I grew up on Conan Doyle’s tales of this inimitable man. A man so analytical and observant that he could ascertain your domestic status, profession and place of residence, simply by the condition of your clothes and ‘toilette’. His experimentation with chemistry, his encyclopaedic knowledge and his acute observation made him brilliant in my eyes, but it was the solace he found in playing the violin together with his occasional, less socially acceptable behaviours, that revealed him as a man at odds with his own feelings. As a child I realised from these stories that it is often the flaws a character displays that makes them more appealing. At over 120 years old his many adventures with Watson have truly stood the test of time. They have been recreated numerous times through films, series and plays. Sherlock’s character has been discussed, analysed and re-invented endlessly and each depiction of the great man has something creditworthy about it. However nothing beats the ‘mind’s eye’ and I would recommend that you keep a volume of the original short stories on a shelf – for those occasions when you are short of time but want a complete read.
A couple of years ago I would have put this next detective in first place. The Jackson Brodie series, by Kate Atkinson had me hooked straight away, but just like marmite it seems these books are either loved or hated.
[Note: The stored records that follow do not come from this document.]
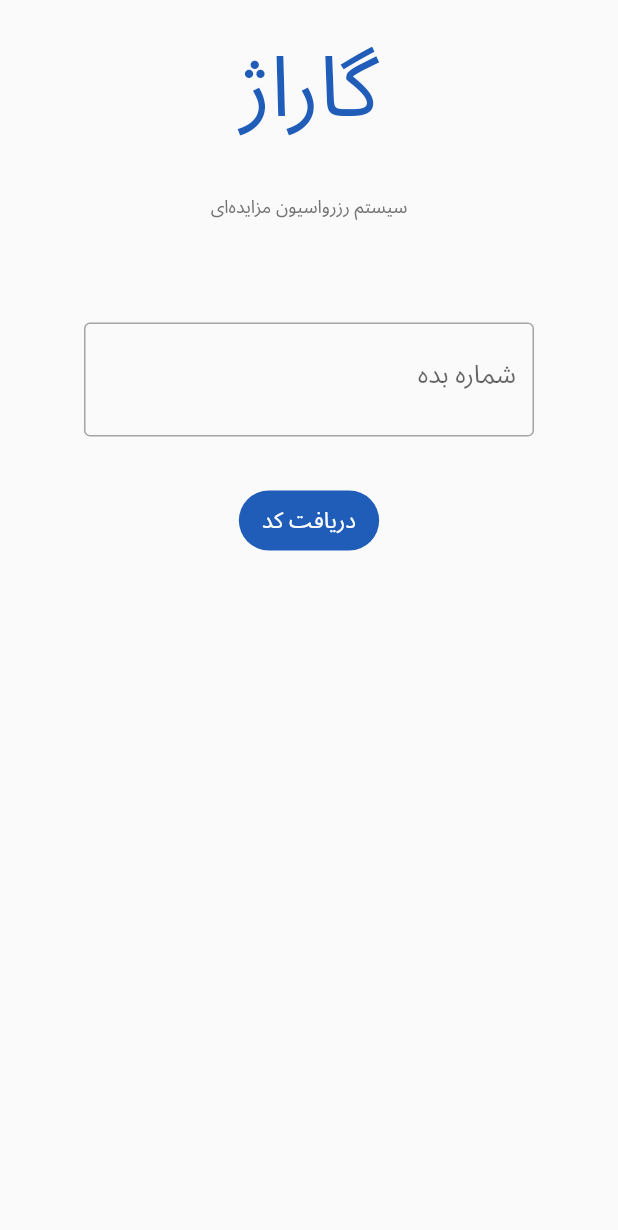
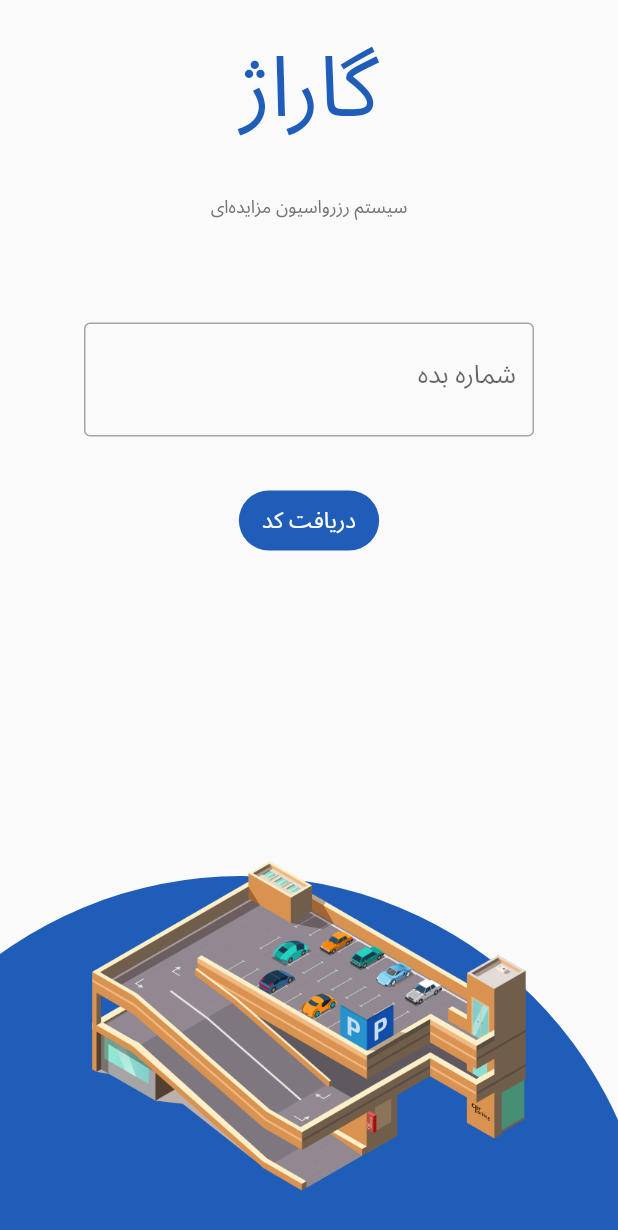
Before and after one commit to heftekharm/garage-hackton-mobile, a Flutter app: the screen it shows after launch, on a phone screen of 412 x 824 dp. Shown: the top 1230 px of the screen. Run offline on Flutter 3.47's test engine with Material 2 defaults, Android fonts, the phone set to English and light mode, and no system bars; our stand-ins replace google_fonts.

Commit message:
implement bottom background image

```diff
--- a/lib/login/login_page.dart
+++ b/lib/login/login_page.dart
@@ -1,4 +1,5 @@
 import 'package:flutter/material.dart';
+import 'package:garage/login/widgets/circle.dart';
 
 class LoginPage extends StatelessWidget {
   const LoginPage({super.key});
@@ -8,6 +9,7 @@ class LoginPage extends StatelessWidget {
     return Scaffold(
       body: Center(
         child: Column(
+          mainAxisSize: MainAxisSize.max,
           crossAxisAlignment: CrossAxisAlignment.center,
           children: [
             Text(
@@ -36,7 +38,28 @@ class LoginPage extends StatelessWidget {
                 child: const Text(
                   "دریافت کد",
                   style: TextStyle(fontWeight: FontWeight.w100),
-                ))
+                )),
+            const Spacer(),
+            SizedBox(
+              height: 250,
+              child: Stack(
+                children: [
+                  Transform.translate(
+                      offset: const Offset(-45, 160),
+                      child: const OverflowBox(maxHeight: 550, minHeight: 550, minWidth: 550, maxWidth: 550, child: FilledCircle())),
+                  const Align(
+                    alignment: Alignment.topCenter,
+                    child: SizedBox(
+                      width: 290,
+                      height: 220,
+                      child: Image(
+                        image: AssetImage("assets/login_bottom_image.png"),
+                      ),
+                    ),
+                  )
+                ],
+              ),
+            )
           ],
         ),
       ),
--- /dev/null
+++ b/lib/login/widgets/circle.dart
@@ -0,0 +1,14 @@
+import 'package:flutter/material.dart';
+
+class FilledCircle extends StatelessWidget {
+  const FilledCircle({Key? key}) : super(key: key);
+
+  @override
+  Widget build(BuildContext context) {
+    return Container(
+      height: 550,
+      width: 550,
+      decoration: BoxDecoration(color: Theme.of(context).colorScheme.primary, shape: BoxShape.circle),
+    );
+  }
+}
--- a/pubspec.yaml
+++ b/pubspec.yaml
@@ -20,3 +20,5 @@ dev_dependencies:
 
 flutter:
   uses-material-design: true
+  assets:
+    - assets/
```
Also changed, not shown: assets/login_bottom_image.png (added).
If you read detective novels because you like a clearly defined plot then these definitely aren’t for you! Brodie is an ex policeman turned private detective who has a chequered past. Divorced and rather a poor judge of women his attachment to his daughter is key to his softer side. I always get the feeling that he is a man who grew a conscience later in life and now feels compelled to act although he knows it will inevitably go wrong. The storyline mixes up seemingly random incidents and apparently unconnected crimes. Various characters, some skilfully drawn and some deliberately clichéd, are thrown into the mix. In the later books these other characters hold the stories together and sometimes it seems that Brodie is little more than a walk on part. Life is portrayed as messy, often bleak and sometimes brutal and occasionally the tone of a book veers too closely towards the malicious and depressing despite the touches of humour; but somehow I always admire Brodie’s moral compass – even when I don’t particularly like him!
The television adaptations avoided much of the darkness in the books and Jason Isaacs portrayed Brodie in a likeable way that I was quite comfortable with.
My all-time favourite literary detective turns out not to be British but Canadian. Two years ago I picked up a second hand copy of ‘Bury your Dead’ by Canadian writer Louise Penny. I hadn’t read any of her previous works and was unaware that there were several earlier instalments in this remarkable series. Her writing is fluent and evocative and captures the beauty of Quebec, the piercing cold of the Canadian winters and the timelessness of the old village of Three Pines in haunting detail. Before I had finished that one book I was hunting down the rest of the series.
Our hero is Chief Inspector Armande Gamache of the Sûreté du Québec. Wise, worldly and honest, he longs for a simple life, but it isn’t the homicides he has to investigate that prevent him from enjoying one, it is the Sûreté. Gamache’s loyal team are as important to the stories as he is and they reveal more of their characters, their strengths and their failings with each case they investigate, and their personalities are gradually rounded out by their reactions to the forces that threaten them. Gamache comes across as a deep thinker who says little but feels much and who has incredible compassion for the eccentrics, the forgotten and the damaged, he most definitely doesn’t judge a book by its cover. My image of Gamache, his team and the village of Three Pines is so detailed that I could not bear to have it ruined and I have avoided all links to the film that has been made of the first novel.
Penny has written 11 books in the series, each one focusing on a different murder or disappearance. The books have a strong timeline and woven subtly through the series are references to a subplot that gradually takes shape and which ultimately explodes seriously damaging the Sûreté, Gamache and his team. I would rate each novel in the series as a minimum 4 bite and several as the full 5 bite.